HOW TO COMPLETE THIS TASK:
Below are the data; count the lines with the string "recorrido" in them and give that number only.

DATA TO EXAMINE:
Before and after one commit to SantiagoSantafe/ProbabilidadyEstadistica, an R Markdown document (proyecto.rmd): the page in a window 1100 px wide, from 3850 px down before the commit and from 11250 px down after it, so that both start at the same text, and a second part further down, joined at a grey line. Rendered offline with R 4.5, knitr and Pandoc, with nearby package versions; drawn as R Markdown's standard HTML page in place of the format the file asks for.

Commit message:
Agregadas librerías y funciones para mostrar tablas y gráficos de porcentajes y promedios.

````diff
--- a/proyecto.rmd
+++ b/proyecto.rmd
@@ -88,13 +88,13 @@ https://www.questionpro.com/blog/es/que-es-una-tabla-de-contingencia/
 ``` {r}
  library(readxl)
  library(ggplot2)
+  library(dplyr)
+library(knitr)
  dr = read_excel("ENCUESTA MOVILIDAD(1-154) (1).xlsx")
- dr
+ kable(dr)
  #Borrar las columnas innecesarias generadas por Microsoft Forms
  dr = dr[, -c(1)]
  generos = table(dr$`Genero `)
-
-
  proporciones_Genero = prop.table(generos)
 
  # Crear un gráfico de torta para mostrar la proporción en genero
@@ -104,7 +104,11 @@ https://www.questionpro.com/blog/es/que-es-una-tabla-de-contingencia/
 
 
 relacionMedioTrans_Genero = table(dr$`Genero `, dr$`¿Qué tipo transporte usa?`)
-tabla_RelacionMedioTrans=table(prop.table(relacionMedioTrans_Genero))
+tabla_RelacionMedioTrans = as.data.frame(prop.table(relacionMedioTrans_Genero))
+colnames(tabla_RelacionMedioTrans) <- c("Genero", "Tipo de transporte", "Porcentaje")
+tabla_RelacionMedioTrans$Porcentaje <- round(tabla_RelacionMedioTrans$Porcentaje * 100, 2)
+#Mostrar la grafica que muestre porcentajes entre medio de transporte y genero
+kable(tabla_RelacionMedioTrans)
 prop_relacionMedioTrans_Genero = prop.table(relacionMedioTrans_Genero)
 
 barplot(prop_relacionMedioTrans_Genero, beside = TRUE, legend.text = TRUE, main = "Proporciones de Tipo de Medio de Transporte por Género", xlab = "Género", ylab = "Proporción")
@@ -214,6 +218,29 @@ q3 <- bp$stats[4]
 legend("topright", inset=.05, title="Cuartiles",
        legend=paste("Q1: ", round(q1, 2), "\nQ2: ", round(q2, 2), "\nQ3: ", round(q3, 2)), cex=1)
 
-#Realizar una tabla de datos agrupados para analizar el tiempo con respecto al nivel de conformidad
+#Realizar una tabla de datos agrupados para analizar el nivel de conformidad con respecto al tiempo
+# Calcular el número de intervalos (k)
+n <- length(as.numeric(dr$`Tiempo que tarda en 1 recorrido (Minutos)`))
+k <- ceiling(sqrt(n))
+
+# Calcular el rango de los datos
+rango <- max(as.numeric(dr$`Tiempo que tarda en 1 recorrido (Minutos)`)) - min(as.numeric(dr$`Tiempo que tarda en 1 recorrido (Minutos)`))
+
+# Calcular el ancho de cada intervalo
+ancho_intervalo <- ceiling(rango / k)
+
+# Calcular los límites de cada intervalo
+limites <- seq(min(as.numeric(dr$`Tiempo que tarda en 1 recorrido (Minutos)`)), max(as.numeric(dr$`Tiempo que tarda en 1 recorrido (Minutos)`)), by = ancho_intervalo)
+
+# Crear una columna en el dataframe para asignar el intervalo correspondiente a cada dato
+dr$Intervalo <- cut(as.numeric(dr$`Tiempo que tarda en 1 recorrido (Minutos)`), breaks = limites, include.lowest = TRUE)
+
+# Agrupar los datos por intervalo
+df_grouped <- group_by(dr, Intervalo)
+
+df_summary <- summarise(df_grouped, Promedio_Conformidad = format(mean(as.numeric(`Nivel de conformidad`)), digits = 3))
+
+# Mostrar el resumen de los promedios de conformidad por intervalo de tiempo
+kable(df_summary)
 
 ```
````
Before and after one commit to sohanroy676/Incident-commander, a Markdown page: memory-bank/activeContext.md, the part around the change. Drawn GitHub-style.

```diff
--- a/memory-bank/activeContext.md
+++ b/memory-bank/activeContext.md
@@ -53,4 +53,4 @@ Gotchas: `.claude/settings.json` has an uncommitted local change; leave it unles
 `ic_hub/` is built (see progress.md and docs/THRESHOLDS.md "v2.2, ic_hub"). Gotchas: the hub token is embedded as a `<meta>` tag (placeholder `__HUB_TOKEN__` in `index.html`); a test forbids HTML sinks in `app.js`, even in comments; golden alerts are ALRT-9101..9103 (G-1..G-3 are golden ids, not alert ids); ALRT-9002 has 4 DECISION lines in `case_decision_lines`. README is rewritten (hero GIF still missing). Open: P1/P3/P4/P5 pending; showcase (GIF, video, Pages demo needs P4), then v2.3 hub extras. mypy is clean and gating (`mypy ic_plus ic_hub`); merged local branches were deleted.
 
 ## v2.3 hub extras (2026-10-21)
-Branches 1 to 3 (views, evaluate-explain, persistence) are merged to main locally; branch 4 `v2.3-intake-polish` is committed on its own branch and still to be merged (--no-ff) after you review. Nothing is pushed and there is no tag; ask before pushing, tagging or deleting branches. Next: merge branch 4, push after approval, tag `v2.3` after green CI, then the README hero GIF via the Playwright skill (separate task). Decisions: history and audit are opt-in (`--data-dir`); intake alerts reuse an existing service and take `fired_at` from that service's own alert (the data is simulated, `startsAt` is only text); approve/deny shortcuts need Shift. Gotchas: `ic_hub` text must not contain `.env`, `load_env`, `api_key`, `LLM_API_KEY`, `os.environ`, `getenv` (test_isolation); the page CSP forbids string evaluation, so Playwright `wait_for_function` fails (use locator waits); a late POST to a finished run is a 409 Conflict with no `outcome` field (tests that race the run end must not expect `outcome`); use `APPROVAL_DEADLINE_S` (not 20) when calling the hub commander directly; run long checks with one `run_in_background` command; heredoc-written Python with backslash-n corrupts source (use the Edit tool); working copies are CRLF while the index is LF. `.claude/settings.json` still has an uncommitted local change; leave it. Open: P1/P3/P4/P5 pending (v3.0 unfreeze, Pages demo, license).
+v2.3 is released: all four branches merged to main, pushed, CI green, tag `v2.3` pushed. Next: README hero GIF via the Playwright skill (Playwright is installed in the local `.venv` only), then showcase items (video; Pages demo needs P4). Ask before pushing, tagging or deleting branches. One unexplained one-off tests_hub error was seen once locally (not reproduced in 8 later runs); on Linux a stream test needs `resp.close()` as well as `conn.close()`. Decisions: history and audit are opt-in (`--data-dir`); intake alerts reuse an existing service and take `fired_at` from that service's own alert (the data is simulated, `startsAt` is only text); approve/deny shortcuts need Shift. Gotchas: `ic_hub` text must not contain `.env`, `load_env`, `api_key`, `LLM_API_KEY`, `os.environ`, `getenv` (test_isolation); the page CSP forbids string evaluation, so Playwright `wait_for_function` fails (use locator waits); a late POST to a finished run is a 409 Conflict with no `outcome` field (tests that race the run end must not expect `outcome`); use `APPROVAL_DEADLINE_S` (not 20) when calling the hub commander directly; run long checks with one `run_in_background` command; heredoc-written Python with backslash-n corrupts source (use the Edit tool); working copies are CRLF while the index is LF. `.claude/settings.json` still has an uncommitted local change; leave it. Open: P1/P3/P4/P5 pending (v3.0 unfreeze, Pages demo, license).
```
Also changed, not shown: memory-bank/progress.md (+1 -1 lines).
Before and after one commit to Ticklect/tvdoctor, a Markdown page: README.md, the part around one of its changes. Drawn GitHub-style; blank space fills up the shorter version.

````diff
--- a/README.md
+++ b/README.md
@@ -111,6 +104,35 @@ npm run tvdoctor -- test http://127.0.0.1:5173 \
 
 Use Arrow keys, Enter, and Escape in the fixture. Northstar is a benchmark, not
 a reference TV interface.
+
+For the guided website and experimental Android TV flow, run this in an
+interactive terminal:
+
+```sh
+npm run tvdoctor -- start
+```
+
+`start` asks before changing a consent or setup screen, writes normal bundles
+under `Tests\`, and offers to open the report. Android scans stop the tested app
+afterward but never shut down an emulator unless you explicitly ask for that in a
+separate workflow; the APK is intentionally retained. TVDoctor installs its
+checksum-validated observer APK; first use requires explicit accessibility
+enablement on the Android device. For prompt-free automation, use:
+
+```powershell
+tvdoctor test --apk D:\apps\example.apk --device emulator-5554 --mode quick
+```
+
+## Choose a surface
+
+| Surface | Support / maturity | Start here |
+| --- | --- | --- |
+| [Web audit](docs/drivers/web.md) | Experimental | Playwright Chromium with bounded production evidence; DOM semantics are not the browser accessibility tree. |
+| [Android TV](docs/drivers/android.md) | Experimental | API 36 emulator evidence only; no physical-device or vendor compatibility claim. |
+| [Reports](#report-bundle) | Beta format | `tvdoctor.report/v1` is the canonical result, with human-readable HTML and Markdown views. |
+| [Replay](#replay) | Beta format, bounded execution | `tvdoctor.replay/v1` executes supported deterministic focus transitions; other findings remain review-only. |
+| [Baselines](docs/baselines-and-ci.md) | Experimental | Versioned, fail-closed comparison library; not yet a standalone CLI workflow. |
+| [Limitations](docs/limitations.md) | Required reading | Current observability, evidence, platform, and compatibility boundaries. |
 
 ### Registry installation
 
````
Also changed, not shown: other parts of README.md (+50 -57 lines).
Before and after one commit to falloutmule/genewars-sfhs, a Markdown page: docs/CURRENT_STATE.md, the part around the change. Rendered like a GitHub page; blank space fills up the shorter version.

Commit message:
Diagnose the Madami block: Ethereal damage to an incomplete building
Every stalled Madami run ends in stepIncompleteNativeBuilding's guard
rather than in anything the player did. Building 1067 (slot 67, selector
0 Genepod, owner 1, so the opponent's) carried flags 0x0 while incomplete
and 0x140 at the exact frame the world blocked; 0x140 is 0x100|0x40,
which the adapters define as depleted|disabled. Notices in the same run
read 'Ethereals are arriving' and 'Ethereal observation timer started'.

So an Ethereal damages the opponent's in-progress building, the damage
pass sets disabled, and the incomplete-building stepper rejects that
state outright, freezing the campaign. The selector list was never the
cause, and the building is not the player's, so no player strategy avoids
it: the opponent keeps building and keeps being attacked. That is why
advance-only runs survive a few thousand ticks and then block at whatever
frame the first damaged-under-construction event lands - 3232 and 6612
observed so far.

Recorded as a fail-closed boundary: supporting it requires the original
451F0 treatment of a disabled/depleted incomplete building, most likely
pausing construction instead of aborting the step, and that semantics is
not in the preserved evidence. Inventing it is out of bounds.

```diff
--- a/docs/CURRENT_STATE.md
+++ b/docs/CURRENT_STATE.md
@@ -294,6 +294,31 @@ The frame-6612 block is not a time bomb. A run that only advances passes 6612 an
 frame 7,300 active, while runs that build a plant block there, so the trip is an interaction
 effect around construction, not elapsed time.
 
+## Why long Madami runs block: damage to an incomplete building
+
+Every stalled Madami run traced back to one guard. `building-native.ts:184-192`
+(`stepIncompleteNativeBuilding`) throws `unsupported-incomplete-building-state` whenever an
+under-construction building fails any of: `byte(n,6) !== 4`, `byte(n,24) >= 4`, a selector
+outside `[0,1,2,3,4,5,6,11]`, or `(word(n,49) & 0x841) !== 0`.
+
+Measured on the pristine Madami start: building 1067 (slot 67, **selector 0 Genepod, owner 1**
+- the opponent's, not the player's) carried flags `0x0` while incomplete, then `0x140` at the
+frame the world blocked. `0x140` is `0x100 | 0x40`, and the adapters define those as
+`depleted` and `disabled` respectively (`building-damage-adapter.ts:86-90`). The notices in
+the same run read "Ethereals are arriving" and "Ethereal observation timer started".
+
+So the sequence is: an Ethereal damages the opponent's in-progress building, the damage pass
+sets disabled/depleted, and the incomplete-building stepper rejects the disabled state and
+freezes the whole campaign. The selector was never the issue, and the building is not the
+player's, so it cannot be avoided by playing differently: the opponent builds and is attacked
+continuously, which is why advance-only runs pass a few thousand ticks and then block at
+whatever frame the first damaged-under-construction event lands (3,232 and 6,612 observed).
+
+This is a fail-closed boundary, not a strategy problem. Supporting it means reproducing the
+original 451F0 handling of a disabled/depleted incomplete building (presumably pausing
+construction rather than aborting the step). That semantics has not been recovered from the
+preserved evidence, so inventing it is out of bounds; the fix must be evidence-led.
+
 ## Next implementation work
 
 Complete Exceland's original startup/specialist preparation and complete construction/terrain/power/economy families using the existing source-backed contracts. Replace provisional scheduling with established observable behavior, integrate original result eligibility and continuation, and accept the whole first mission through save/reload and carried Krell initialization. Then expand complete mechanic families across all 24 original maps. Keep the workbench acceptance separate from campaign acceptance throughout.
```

WRITTEN ANSWER:
4